Of course, this work is all about Winchester but by a great bit of luck it refers to an aspect of Alresford which has been preserved through the ages. On page 306 or Volume 2 one reads "the earliest fulling mills recorded in the Winchester district were operating at New Alresford Bishop's Sutton and Bishop's Waltham by 1209 This episcopal enterprise (by which is meant 'scheme of the bishops, I suppose!) with what was still a recent technological innovation was matched within 15 years by the citizens of Winchester at Prior's Barton".
Note the date: 1209. Alresford's founder,Godfrey de Lucy was dead but his successor, Peter de la Roche was an equally sound business man. Godfrey with his weir and channelled water had made the scheme possible Bishop Peter had carried it out.

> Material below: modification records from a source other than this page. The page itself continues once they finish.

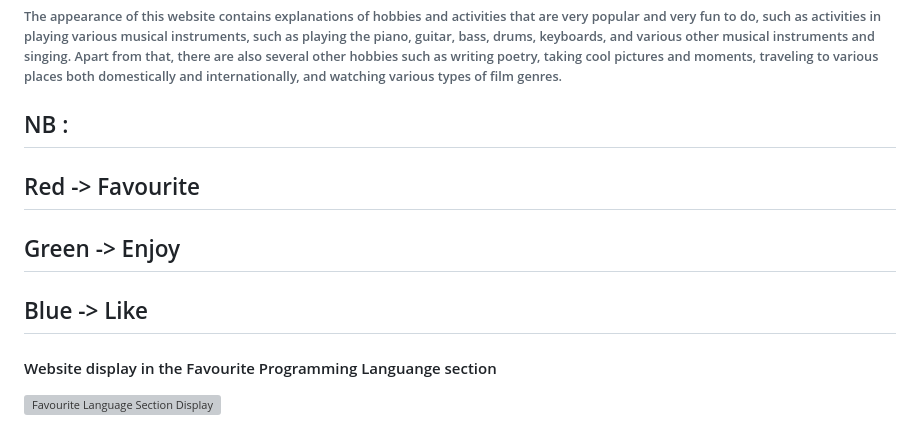
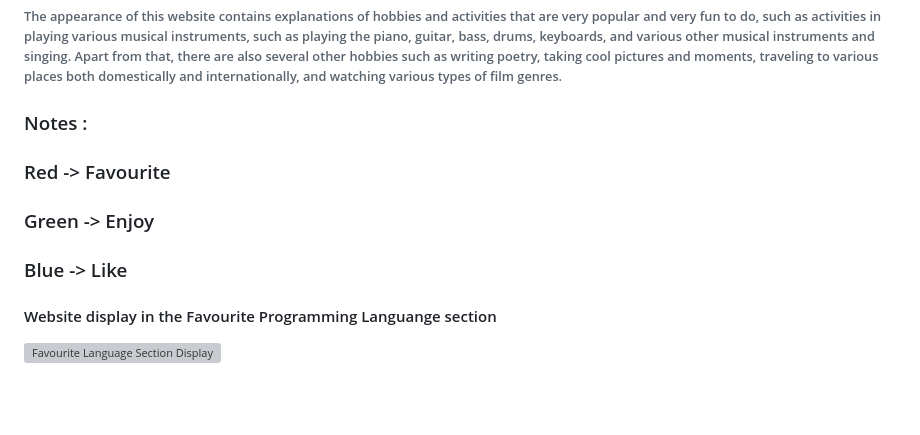
Before and after one commit to riskya3004/Profile-Website-Upgraded, a Markdown page: README.md, the part around the change. Rendered like a GitHub page; blank space fills up the shorter version; grey boxes are pictures that could not be loaded.

```diff
--- a/README.md
+++ b/README.md
@@ -17,10 +17,10 @@
 ![Hobby Section Display](https://github.com/riskya3004/sls3_webprog_pemanasan/blob/master/public/assets/img/screenshot/hobby-update.png)
 ###### The appearance of this website contains explanations of hobbies and activities that are very popular and very fun to do, such as activities in playing various musical instruments, such as playing the piano, guitar, bass, drums, keyboards, and various other musical instruments and singing. Apart from that, there are also several other hobbies such as writing poetry, taking cool pictures and moments, traveling to various places both domestically and internationally, and watching various types of film genres.
 
-## NB :
-## Red -> Favourite
-## Green -> Enjoy
-## Blue -> Like
+### Notes :
+### Red -> Favourite
+### Green -> Enjoy
+### Blue -> Like
 
 #### Website display in the Favourite Programming Languange section
 
```
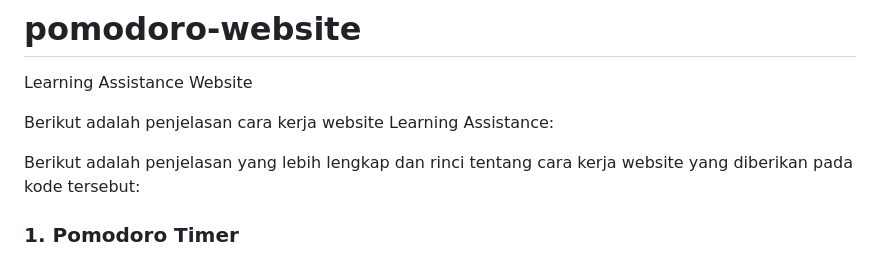
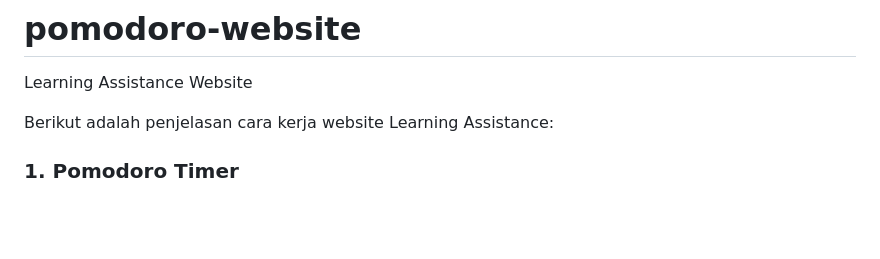
Before and after one commit to githubmul1/pomodoro-website, a Markdown page: README.md, the part around the change. Drawn GitHub-style; blank space fills up the shorter version.

```diff
--- a/README.md
+++ b/README.md
@@ -2,8 +2,6 @@
 Learning Assistance Website
 
 Berikut adalah penjelasan cara kerja website Learning Assistance:
-
-Berikut adalah penjelasan yang lebih lengkap dan rinci tentang cara kerja website yang diberikan pada kode tersebut:
 
 ### 1. **Pomodoro Timer**
    **Tujuan**: Fitur ini membantu pengguna untuk mengelola waktu belajar menggunakan teknik Pomodoro, di mana sesi belajar dilakukan dalam interval waktu tertentu diikuti dengan waktu istirahat.
```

But where? I would like to claim that it is where our fulling mill is today and call attention to it before some authority gives permission for its conversion into something quite different! 1 have no evidence except XIIIth century on the south wall.
Let us imagine that the fulling mill is the site. A steady flow of clean water, well made channels in which the cloth can be trodden by foot or pounded by mill rams : wide open spaces where the cloth can be stretched or dried on the tenterhook frames, and an increased flow beyond the mill so that the dirty liquid can be flushed away and the process of self-purification of a stream can start.
I am running ahead a little. What is fulling? The fuller's trade included washing, cleaning, shrinking and beating the cloth in order to thicken it. The process was performed in flowing water by men's feet tramping soap and fuller's earth, which covered the cloth : later men's feet were replaced by a pounding mill. The term "fulling" gradually went out of use in the wake of the larger process of ''milling'' although the description "fulling rollers" is still in use today.
After the cloth had been fulled, the fuller stretched it out on racks to dry, then raised the nap with teazel heads and trimmed the surface of the cloth to a velvety finish with the massive fuller's shears. The actual spinning of the cloth by spinsters, would have formed a very useful cottage industry in the area. De Lucy, of course, was a very discerning man. Even today, when you walk along the banks or 01d Alresford Pond towards Bishop's Sutton you come upon clumps of teazels growing undisturbed except for flower arrangers.
Other authorities write of 1290 as the date of the establishment or these fulling malls in Britain, so Alresford had an 80 year advantage on the majority of mills.
For wool the most important native English sheep are the Down (Southdown, Shropshire and Hampshire),the Lincoln and the Leicester breeds. These yield a longer and coarser fibre, and in the last century were crossed with the Merino stock giving "cross-breeds" Corriedale Polwarth etc), with a relatively fine Wool intermediate in length between medium and long wool breeds. World production is made up of about a third from Merinos and a half from cross-breds.
The Survey goes on to tell us that by the XVth century, the cloth trade in Winchester had gone into decline and the towns north west of Salisbury developed the very successful Cotswold and South West cloth trade. The Black Death, as is well known, swept up from Dorset to London in the middle of the XIVth century, depopulating the countryside and destroying our native industries. But for us in Alresford there is evidence that the trade hung on in a small way for another century. If one reads Robert Boyes' Fields as they lie' here is a record or the stretching frames still in use in the meadows. Some of these of course, must have been used by the tanners, the new trade of Alresford but it is nice to think that a few at least were still being used by the fullers.
John Adams, October 1994.
Sources and further reading:
Biddle : Survey of Medieval Winchester : 1985 : Hampshire
Robert Boyes : Fields as they lie : H.R.O.
H. McKiseck : The Fourteenth Century : 1959 : O.U.P.
Kelley : Museum or Science and Industry, Leeds.
Society for the Preservation of Ancient Buildings
Fulling Mills, Paper Number 5.
The writer acknowledges with gratitude the lessons learnt and the information gained from the late Digby Grist on our walks together.